# SUPPLIED RECORDS:
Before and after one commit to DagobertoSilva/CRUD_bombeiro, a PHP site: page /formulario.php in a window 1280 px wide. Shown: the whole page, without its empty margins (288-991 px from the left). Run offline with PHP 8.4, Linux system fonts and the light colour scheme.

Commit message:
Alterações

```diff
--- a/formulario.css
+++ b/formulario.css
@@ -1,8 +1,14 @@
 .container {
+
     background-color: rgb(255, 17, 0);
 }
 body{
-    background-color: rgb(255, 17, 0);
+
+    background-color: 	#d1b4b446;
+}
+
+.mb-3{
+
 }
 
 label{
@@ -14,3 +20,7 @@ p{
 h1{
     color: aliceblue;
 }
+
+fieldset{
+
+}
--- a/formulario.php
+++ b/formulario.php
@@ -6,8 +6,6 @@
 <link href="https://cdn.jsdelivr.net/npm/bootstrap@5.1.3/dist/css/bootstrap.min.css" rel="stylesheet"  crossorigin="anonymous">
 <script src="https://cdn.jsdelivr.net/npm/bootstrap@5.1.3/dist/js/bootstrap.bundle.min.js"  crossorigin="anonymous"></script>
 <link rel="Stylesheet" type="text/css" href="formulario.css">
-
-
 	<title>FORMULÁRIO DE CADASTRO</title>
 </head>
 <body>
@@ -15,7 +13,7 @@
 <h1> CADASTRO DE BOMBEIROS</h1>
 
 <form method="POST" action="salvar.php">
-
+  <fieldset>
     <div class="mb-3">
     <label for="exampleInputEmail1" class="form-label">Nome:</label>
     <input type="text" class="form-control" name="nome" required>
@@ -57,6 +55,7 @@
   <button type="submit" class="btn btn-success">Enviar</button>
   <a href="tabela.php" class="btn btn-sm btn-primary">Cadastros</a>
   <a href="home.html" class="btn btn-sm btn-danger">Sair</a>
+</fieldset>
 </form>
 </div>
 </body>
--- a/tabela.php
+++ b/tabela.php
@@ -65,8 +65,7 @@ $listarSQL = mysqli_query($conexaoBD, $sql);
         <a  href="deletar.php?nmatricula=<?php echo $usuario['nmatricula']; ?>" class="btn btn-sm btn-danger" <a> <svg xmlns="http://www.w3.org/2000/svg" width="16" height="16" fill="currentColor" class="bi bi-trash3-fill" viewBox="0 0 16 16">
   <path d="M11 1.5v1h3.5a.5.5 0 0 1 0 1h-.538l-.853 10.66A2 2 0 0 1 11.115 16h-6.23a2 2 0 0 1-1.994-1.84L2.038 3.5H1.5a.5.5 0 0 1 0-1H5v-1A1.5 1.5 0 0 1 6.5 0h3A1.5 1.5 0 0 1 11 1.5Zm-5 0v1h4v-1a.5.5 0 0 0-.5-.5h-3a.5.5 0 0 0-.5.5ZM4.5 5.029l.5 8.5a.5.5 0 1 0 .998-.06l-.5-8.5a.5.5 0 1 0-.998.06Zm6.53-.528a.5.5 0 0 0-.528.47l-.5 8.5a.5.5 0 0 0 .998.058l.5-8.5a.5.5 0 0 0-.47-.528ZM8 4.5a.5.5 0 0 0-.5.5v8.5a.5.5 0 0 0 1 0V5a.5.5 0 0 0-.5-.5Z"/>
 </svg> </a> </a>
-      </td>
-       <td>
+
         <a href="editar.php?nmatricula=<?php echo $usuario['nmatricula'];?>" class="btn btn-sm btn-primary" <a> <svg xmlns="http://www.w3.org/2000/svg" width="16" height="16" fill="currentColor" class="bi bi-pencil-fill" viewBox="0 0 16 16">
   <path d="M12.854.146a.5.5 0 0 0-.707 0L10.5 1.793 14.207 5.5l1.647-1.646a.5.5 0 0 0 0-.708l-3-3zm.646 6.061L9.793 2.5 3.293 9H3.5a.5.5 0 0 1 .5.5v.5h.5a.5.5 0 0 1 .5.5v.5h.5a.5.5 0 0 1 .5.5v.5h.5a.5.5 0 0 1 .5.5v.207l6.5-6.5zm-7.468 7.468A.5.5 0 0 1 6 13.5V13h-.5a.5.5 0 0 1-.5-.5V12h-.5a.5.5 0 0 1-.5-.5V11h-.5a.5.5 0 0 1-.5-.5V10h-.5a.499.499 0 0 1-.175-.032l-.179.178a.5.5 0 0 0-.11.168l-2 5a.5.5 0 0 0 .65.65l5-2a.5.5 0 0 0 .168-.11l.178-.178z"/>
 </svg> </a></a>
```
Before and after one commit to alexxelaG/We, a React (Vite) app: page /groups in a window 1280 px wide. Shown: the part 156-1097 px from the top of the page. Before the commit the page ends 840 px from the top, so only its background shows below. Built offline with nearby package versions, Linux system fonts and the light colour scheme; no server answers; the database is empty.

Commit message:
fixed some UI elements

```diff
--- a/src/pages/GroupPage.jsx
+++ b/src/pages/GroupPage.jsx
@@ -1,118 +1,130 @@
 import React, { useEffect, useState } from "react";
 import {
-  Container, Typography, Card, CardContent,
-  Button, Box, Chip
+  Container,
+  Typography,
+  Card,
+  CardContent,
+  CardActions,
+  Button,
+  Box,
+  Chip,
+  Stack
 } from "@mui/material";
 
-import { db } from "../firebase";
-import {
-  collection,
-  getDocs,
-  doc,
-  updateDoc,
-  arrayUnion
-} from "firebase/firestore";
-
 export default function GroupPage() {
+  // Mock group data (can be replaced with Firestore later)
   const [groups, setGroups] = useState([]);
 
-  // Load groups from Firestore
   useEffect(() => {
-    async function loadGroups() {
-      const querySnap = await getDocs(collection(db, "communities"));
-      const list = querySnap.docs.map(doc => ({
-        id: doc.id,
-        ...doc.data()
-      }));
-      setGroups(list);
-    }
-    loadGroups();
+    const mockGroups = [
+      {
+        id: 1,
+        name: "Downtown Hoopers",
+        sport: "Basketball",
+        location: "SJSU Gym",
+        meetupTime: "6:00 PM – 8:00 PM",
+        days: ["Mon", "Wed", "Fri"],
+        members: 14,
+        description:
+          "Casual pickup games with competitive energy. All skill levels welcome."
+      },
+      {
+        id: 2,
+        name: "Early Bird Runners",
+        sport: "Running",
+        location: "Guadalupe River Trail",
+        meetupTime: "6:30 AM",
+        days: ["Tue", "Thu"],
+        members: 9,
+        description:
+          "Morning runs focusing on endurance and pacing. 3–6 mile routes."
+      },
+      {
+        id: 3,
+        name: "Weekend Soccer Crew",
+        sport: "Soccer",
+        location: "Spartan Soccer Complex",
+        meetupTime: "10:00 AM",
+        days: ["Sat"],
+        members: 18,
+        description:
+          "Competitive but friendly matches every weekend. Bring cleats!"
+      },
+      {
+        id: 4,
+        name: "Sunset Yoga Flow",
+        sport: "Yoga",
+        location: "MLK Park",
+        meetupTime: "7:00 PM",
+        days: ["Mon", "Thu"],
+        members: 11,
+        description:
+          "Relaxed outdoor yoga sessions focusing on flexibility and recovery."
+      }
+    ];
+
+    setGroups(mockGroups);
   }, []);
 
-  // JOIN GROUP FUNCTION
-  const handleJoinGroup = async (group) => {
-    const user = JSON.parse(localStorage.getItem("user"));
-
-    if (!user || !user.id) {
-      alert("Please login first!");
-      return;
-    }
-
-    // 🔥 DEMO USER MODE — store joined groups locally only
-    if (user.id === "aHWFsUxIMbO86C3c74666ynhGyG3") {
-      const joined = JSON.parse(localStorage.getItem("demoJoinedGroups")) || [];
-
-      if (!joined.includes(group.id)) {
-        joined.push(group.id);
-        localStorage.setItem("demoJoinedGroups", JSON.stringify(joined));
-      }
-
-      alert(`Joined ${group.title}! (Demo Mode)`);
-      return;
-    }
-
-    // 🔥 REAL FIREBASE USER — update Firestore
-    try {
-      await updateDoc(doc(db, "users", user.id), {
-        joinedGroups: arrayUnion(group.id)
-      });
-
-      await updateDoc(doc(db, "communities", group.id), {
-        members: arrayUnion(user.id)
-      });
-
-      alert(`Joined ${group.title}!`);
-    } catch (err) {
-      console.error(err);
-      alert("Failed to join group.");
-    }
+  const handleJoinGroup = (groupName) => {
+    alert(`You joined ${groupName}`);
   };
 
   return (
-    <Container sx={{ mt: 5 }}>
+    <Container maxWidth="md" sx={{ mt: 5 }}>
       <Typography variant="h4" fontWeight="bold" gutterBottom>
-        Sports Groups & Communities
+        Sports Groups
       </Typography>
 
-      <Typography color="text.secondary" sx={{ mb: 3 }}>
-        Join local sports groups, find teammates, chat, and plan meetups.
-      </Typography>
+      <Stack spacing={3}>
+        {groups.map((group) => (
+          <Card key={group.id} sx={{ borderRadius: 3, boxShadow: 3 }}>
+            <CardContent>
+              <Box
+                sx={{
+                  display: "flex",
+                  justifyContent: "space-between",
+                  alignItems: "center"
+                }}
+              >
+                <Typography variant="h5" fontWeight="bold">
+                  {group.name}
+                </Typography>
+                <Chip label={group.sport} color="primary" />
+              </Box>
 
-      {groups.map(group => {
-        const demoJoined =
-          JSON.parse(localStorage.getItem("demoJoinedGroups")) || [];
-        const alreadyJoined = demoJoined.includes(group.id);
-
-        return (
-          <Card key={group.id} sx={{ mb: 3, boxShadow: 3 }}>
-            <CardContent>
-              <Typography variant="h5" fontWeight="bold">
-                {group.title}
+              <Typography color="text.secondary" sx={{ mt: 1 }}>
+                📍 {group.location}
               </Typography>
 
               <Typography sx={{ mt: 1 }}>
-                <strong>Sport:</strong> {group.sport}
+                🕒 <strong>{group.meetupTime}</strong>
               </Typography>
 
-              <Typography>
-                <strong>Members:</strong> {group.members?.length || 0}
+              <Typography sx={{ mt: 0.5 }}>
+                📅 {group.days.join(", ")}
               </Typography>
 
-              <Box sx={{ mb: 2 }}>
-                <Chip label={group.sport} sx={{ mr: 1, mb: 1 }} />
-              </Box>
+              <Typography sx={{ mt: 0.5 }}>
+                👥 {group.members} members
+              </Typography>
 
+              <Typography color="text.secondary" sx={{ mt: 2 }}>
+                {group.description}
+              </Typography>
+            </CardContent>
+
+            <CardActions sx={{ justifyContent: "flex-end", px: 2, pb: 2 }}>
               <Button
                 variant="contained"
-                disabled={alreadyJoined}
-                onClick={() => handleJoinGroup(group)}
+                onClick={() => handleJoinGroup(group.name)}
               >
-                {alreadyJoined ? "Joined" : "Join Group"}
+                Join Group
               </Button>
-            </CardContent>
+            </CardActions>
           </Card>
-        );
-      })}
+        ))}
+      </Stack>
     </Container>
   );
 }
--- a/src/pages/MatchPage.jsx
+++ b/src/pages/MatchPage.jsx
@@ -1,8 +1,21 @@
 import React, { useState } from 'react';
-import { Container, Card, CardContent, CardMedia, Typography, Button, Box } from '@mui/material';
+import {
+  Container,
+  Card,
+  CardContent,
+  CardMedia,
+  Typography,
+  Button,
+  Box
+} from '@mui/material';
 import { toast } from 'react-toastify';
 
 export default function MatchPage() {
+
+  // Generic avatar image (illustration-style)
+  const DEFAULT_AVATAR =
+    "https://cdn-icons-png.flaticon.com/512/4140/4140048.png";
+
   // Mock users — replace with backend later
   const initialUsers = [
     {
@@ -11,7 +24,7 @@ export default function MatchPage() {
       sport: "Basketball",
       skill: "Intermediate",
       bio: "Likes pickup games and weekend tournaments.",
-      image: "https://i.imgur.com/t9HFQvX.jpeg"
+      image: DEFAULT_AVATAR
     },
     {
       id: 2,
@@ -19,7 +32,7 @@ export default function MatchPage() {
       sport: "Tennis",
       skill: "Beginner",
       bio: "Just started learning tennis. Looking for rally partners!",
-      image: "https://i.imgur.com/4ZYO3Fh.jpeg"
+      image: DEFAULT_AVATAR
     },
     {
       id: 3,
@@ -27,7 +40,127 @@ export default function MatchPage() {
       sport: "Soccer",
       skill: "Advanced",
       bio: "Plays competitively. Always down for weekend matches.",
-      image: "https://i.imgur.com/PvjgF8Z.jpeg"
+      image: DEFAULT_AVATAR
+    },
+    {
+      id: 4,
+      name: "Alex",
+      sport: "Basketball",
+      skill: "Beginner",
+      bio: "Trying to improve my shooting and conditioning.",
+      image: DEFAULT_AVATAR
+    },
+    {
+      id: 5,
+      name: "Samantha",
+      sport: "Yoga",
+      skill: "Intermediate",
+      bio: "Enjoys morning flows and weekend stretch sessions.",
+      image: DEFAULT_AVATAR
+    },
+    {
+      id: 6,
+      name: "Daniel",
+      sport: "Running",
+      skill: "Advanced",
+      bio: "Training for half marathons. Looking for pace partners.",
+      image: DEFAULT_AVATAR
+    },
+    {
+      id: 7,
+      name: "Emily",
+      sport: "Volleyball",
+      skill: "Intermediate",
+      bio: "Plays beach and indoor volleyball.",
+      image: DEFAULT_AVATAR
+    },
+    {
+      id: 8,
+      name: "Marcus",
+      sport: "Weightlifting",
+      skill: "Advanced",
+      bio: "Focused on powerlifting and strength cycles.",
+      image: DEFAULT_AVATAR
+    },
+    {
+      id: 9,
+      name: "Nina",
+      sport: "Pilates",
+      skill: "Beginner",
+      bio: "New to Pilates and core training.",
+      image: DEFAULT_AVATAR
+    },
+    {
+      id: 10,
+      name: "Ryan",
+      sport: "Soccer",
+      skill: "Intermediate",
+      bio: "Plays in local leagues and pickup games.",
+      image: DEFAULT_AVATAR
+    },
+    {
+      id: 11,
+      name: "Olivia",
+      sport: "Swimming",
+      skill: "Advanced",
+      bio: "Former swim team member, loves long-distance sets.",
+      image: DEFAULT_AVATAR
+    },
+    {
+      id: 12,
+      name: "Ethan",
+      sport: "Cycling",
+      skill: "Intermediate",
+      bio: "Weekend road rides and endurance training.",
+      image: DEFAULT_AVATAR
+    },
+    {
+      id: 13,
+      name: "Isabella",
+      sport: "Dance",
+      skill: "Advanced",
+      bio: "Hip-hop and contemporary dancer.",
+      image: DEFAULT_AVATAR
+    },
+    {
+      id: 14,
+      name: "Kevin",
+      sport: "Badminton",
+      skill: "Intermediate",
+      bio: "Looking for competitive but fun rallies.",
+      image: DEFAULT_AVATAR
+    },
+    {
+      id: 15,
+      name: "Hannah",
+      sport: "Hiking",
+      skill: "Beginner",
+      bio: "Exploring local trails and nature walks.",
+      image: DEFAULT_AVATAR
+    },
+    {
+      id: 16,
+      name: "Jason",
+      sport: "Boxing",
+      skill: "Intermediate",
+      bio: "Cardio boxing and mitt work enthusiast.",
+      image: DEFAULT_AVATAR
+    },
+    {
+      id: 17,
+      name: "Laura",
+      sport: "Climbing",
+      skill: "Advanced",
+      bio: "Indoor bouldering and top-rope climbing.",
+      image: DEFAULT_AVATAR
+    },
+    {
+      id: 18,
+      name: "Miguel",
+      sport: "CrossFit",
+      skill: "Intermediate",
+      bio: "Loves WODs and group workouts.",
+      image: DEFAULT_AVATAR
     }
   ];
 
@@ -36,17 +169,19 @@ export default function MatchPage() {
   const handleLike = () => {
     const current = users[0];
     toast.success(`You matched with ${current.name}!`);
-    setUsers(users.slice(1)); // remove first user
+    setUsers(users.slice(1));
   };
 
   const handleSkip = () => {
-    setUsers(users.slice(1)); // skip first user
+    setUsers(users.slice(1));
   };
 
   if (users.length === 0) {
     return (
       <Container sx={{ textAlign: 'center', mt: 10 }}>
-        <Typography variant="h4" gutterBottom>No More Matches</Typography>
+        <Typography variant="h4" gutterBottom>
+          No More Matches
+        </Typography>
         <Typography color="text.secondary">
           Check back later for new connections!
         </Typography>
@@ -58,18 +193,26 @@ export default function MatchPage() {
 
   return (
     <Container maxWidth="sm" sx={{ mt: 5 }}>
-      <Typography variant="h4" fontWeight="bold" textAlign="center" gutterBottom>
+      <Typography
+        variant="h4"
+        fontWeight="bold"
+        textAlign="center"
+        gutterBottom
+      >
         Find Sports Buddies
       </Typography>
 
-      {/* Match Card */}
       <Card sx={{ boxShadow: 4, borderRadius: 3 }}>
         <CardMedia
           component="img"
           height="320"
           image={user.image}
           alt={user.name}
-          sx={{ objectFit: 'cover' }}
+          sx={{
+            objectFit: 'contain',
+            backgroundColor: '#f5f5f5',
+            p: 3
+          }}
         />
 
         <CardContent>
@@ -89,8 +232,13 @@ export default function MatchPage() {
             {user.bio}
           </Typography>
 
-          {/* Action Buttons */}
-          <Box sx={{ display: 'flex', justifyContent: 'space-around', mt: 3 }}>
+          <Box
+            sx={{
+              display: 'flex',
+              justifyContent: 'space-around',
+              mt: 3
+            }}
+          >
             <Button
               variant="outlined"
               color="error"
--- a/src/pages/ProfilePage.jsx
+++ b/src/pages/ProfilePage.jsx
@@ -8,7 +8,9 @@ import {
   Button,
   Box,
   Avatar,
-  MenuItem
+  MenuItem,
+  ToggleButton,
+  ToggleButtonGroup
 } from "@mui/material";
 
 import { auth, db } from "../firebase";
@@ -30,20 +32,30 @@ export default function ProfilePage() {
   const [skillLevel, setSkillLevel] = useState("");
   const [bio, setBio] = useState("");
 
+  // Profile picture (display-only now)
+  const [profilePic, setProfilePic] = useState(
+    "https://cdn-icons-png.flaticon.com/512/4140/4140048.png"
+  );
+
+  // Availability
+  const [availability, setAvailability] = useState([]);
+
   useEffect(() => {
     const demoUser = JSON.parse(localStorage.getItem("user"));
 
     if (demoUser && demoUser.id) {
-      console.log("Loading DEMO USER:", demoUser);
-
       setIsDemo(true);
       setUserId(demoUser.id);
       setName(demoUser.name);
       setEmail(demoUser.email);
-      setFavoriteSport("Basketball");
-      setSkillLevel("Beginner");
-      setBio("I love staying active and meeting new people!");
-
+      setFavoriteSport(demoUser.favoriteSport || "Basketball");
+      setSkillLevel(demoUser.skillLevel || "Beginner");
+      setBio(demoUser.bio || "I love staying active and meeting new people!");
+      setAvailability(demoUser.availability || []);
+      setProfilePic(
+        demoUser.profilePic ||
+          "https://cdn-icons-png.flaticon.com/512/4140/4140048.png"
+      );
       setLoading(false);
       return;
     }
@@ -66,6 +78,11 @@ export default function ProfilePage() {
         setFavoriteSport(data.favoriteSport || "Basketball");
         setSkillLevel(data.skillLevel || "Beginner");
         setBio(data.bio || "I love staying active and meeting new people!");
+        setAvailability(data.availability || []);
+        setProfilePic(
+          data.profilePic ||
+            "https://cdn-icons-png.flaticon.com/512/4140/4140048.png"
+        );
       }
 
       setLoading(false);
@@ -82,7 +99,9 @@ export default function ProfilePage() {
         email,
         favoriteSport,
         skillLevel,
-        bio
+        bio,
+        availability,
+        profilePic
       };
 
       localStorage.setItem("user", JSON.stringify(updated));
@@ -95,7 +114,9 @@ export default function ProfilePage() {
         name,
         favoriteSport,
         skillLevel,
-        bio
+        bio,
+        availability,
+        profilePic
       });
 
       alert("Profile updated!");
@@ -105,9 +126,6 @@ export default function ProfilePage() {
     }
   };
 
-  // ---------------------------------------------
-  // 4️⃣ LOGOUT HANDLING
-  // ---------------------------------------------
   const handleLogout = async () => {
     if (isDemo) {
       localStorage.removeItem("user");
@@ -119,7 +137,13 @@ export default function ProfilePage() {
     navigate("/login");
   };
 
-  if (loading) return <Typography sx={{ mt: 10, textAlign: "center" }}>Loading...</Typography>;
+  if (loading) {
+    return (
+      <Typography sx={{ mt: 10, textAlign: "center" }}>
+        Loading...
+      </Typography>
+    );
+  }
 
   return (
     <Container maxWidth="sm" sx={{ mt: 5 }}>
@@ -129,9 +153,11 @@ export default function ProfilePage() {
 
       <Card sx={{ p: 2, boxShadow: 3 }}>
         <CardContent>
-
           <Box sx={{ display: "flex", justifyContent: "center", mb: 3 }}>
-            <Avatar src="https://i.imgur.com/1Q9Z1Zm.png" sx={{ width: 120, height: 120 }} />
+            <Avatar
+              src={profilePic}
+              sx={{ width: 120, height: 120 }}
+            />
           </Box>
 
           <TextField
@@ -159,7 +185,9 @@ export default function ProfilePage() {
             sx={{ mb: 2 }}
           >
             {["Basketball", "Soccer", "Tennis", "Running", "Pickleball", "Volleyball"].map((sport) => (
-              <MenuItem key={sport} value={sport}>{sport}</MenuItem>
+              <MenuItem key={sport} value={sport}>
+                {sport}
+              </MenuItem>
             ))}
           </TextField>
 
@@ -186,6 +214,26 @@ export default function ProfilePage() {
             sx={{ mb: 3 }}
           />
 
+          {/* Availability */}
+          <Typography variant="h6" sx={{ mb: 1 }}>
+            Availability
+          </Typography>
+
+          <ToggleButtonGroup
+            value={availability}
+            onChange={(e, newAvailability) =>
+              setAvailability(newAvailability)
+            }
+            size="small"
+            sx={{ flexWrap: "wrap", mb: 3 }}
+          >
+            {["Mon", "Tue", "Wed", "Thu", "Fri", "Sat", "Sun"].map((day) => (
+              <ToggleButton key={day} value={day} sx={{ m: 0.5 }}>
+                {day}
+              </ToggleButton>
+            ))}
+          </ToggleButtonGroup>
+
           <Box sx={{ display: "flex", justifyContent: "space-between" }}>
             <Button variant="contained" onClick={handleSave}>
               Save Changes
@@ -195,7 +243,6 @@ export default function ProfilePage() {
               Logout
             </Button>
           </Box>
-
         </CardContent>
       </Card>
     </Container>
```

# DESCRIPTION OF THE TASK:
Respond with only the number of lines in the data that include the string "fontWeight".

# EXERCISE OUTPUT:
5